Occasionally, in Christian circles, I’ll hear about how God showed someone his will by closing one door and opening another. What is usually meant, is that the individual speaking was headed in one direction which was shut down, and so they had to turn and go another direction, which they attribute to God guiding them. I have no reason to doubt this kind of thinking, but I’ve always worried that it could give an audience the idea that the easiest route must be God’s will.
In today’s passage, Paul reminded the Thessalonians how he continued to share the gospel, despite persecution and conflict. Had Paul seen hostility as God telling him to stop, he wouldn’t have gotten very far. Wherever Paul went, he encountered closed doors. To be fair, Paul did leave Thessalonica eventually due to Jewish opposition, but he continued to spread the gospel. Paul persisted in God’s will, despite many closed doors. For Paul, the hard life was the right life. When making decisions, it seems Paul didn’t choose the easy thing, but rather, the right thing.
When faced with a difficult decision, and there isn’t clearly a right or wrong path, I’ve often found that the thing I don’t want to do is probably the right path. For better or worse, my first impulse is often wrong and so, if I’m not sure what I should do, but I know what I don’t want to do, then the thing I don’t want to do is usually the route I should choose.

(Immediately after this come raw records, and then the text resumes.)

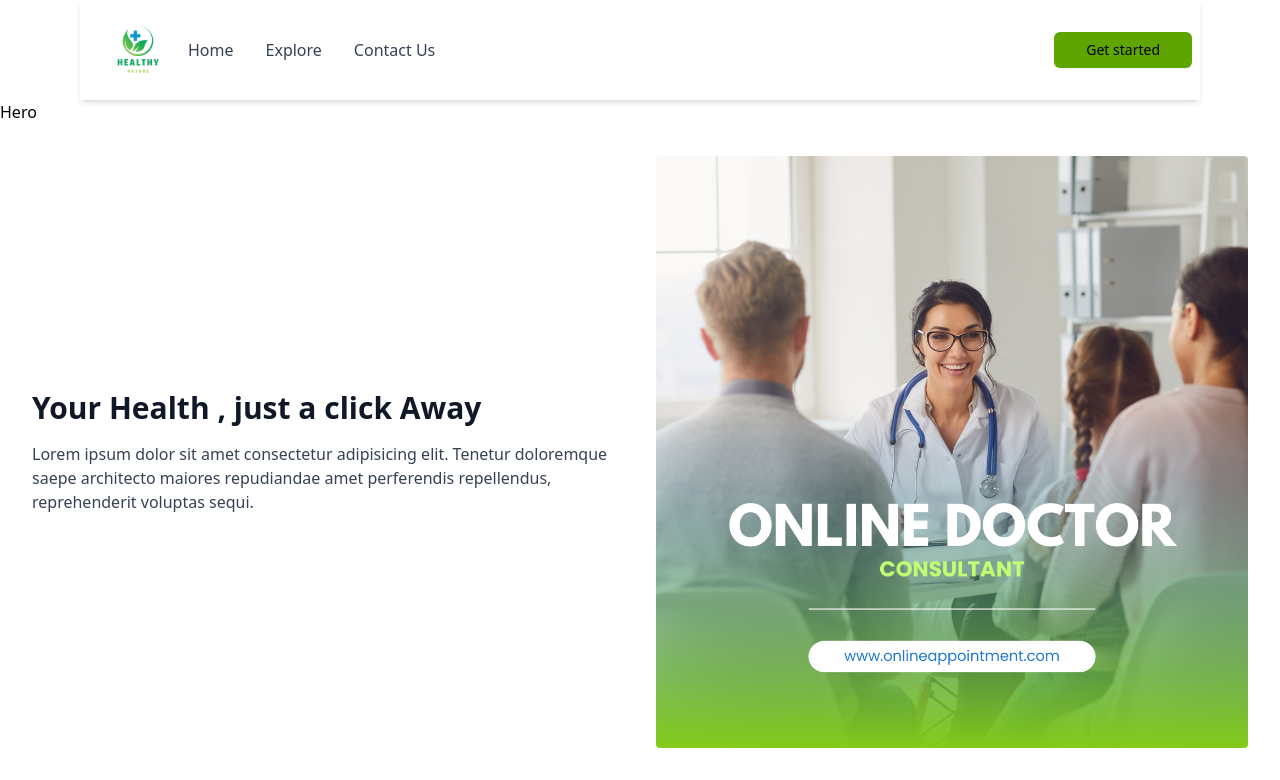
Repository: Muyassar-Mamdoh-Salem/appooinetment_app_frontend
Page: /
An editor plug-in stored every save of this project. The page is shown before and after the next save, followed by the edit.
The browser window is 1280 px wide. The pictures show the whole page.
The project was rebuilt for these pictures with package versions that can differ from the ones it lists, and the page was loaded fresh each time. The framework's server and built-in components were replaced by stand-ins that run in the browser. Also part of the build but not shown: next.config.mjs.

Above is the page before, as saved 2025-07-03 15:20:34.

After the next save:
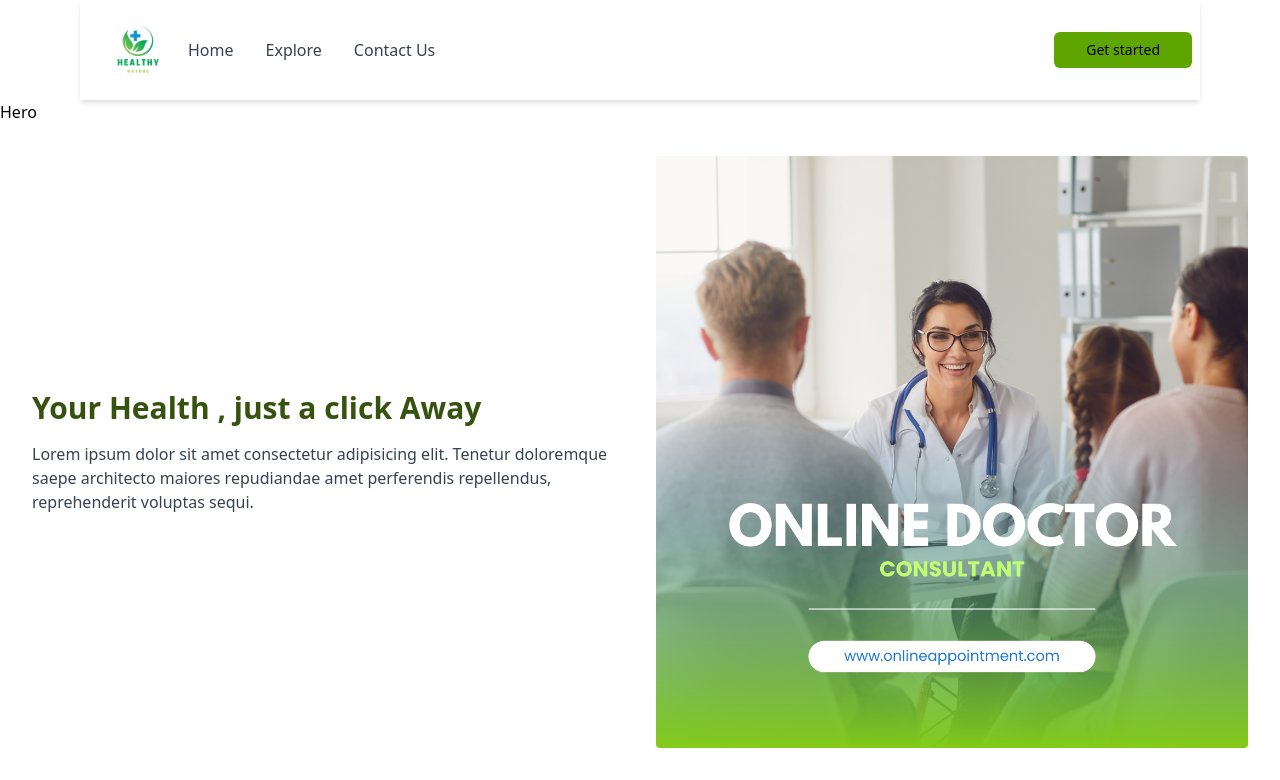
Saved 7 s later.
--- a/app/_compnents/Hero.jsx
+++ b/app/_compnents/Hero.jsx
@@ -8,7 +8,7 @@ function Hero() {
     <div className="grid grid-cols-1 gap-4 md:grid-cols-2 md:items-center md:gap-8">
       <div>
         <div className="max-w-lg md:max-w-none">
-          <h2 className="text-2xl font-semibold text-gray-900 sm:text-3xl">
+          <h2 className="text-2xl font-semibold text-lime-900 sm:text-3xl">
           Your Health , just a click Away
           </h2>
 
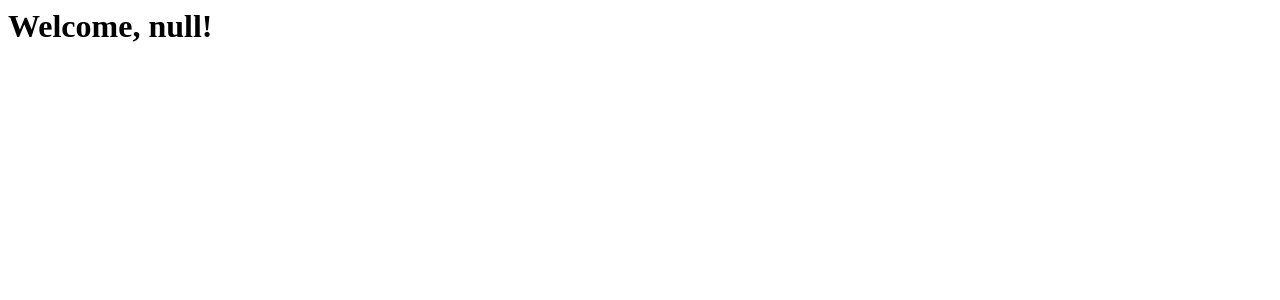
Repository: NathnaelYimer/Simpleregistersystem
Page: http://localhost/jakartaservletproject/welcome.jsp
These files come from the project's save history. The page is drawn as it stood at one moment and after the next save; the edit follows.
The browser window is 1280 px wide. The pictures show the whole page.
The page is served by Tomcat 10.

Above is the page before, as saved 2023-11-30 06:20:04.

After the next save:
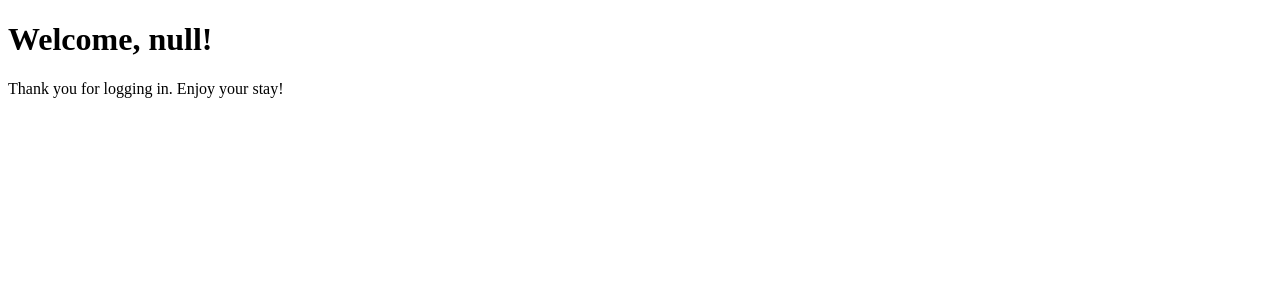
Saved 5 min 11 s later.
--- a/jakartaservletproject/src/main/webapp/welcome.jsp
+++ b/jakartaservletproject/src/main/webapp/welcome.jsp
@@ -1,6 +1,12 @@
-<%@ page language="java" contentType="text/html; charset=UTF-8"
-pageEncoding="UTF-8"%>
+<%@ page language="java" contentType="text/html; charset=UTF-8" pageEncoding="UTF-8"%>
+<!DOCTYPE html>
+<html>
+<head>
+    <meta charset="UTF-8">
+    <title>Welcome</title>
+</head>
 <body>
-    <h1>Welcome, <%= session.getAttribute("userEmail") %>!</h1>
-    <!-- Display welcome message or user-specific content here -->
+    <h1>Welcome, <%= request.getAttribute("username") %>!</h1>
+    <p>Thank you for logging in. Enjoy your stay!</p>
 </body>
+</html>
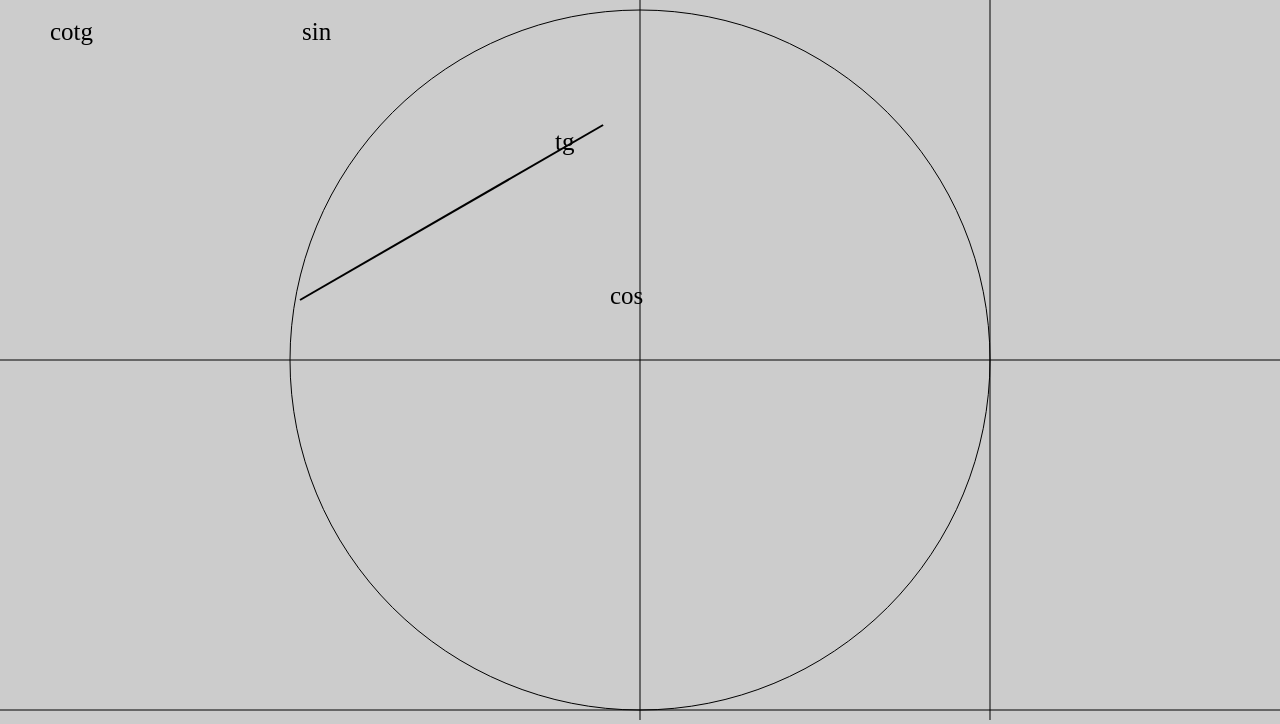
Repository: BraynStorm/braynstorm.github.io
Page: http://localhost/
An editor plug-in stored every save of this project. The page is shown before and after the next save, followed by the edit.
The browser window is 1280 px wide. The pictures show the whole page.
The page is run by PHP 8.4 with error messages shown; the project is at /var/www/html/.

Above is the page before, as saved 2015-02-24 15:49:58.

### JSDrawing/index.php
<!DOCTYPE html>
<html>
	<head>
		<meta charset="UTF-8">
		<title>Insert title here</title>
		<link rel="stylesheet" type="text/css" href="main.css"/>
		<script type="text/javascript" src="js/jquery-2.1.3.min.js"></script>
		<script type="text/javascript" src="js/swgDrawing.js"></script>

	</head>
	<body>
		<div id="content">
			<svg width="1000" height="1000">
				<circle id="mainCircle" cx="300" cy="300" r="250" fill="none" stroke="black" />
				<line x1="300" y1="0" x2="300" y2="600" style="stroke:rgb(0,0,0);stroke-width:1;" id="sinLine" />
				<line x1="0" y1="300" x2="600" y2="300" style="stroke:rgb(0,0,0);stroke-width:1;" id="cosLine" />

				<line x1="550" y1="0" x2="550" y2="600" style="stroke:rgb(0,0,0);stroke-width:1;" id="tgLine" />
				<line x1="0" y1="50" x2="600" y2="50" style="stroke:rgb(0,0,0);stroke-width:1;" id="cotgLine" />

				<text x="610" y="304" style="font-size:25px;">cos</text>
				<text x="302" y="40" style="font-size:25px;">sin</text>
				<text x="555" y="150" style="font-size:25px;">tg</text>
				<text x="50" y="40" style="font-size:25px;">cotg</text>


				<!--  THE ANGLE -->

				<line id="angle" x1="300" y1="300" x2="0" y2="0" style="stroke:rgb(0,0,0);stroke-width:2;" />


			</svg>

			<input type="text" value="30" id="angleBox" />
		</div>
	</body>
</html>

### JSDrawing/main.css
@CHARSET "UTF-8";

body{
	background-color: #CCC;
	padding: 0;
	margin: 0;
	overflow: hidden;
}

svg{
	margin-top: 0px;
}

#angleBox{
	position: fixed;
	bottom: 10px;
}

### JSDrawing/js/swgDrawing.js
$(document).ready(function (){
	var box = $("#angleBox");
	var beginX = window.innerWidth/2;
	var beginY = window.innerHeight/2;


	var radius = 350;

	var svg = $('svg');

	var circle = $('#mainCircle');

	var sinLine = $("#sinLine");
	var cosLine = $("#cosLine");
	var tgLine = $("#tgLine");
	var cotgLine = $("#cotgLine");

	svg.css({
		width:  window.innerWidth,
		height: window.innerHeight
	});

	circle.attr({
		cx : beginX,
		cy : beginY,
		r : radius
	});

	sinLine.attr({
		x1: beginX,
		y1: 0,
		x2: beginX,
		y2: window.innerHeight
	});


	cosLine.attr({
		x1: 0,
		y1: beginY,
		x2: window.innerWidth,
		y2: beginY
	});


	tgLine.attr({
		x1: beginX + radius,
		y1: 0,
		x2: beginX + radius,
		y2: window.innerHeight
	});

	cotgLine.attr({
		x1: 0,
		y1: beginY + radius,
		x2: window.innerWidth,
		y2: beginY + radius
	});



	var angle = 0;


	var animator;
	animateAngle();

	function animateAngle(){
		var toAngle = parseInt(box.val());

		if(angle-toAngle > 0){
			angle -= 1;
		}else if (angle-toAngle < 0){
			angle += 1;
		}else{

		}
		var radians = (Math.PI * 2) * (angle % 360) / 360 ;

		x = 300 + (Math.cos(radians) * radius);
		y = 300 - (Math.sin(radians) * radius);


		$("#angle").attr("x2", x);
		$("#angle").attr("y2", y);

		animator = setTimeout(animateAngle, 10/Math.abs(angle-toAngle));
	}

});

Loaded but not shown: JSDrawing/js/jquery-2.1.3.min.js (library)

After the next save:
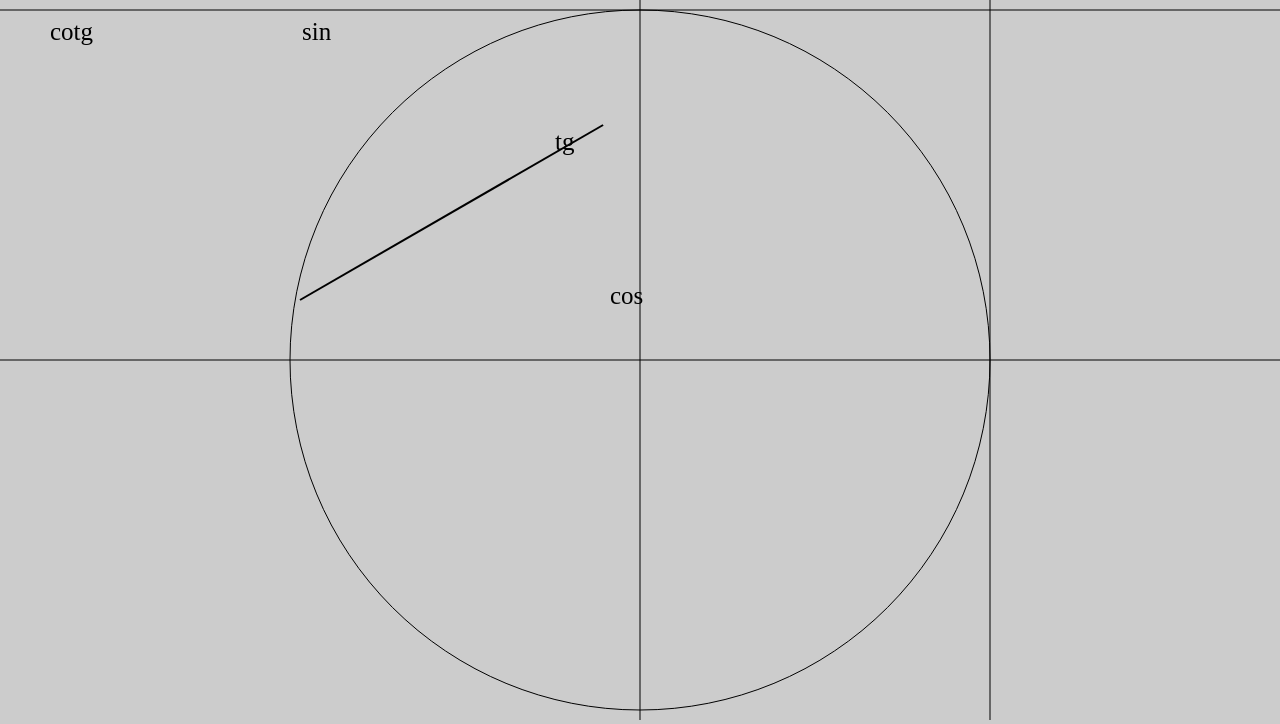
Saved 7 s later.
--- a/JSDrawing/js/swgDrawing.js
+++ b/JSDrawing/js/swgDrawing.js
@@ -51,9 +51,9 @@ $(document).ready(function (){
 
 	cotgLine.attr({
 		x1: 0,
-		y1: beginY + radius,
+		y1: beginY - radius,
 		x2: window.innerWidth,
-		y2: beginY + radius
+		y2: beginY - radius
 	});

The right choice is often the hard one. Wrong usually looks preferable but has some price to pay later. Right, on the other hand, usually requires some sacrifice initially, but is its own reward in the end. In doing the wrong thing, we eventually find misery. In doing the right thing, we find hope, joy, and peace, despite the discomfort.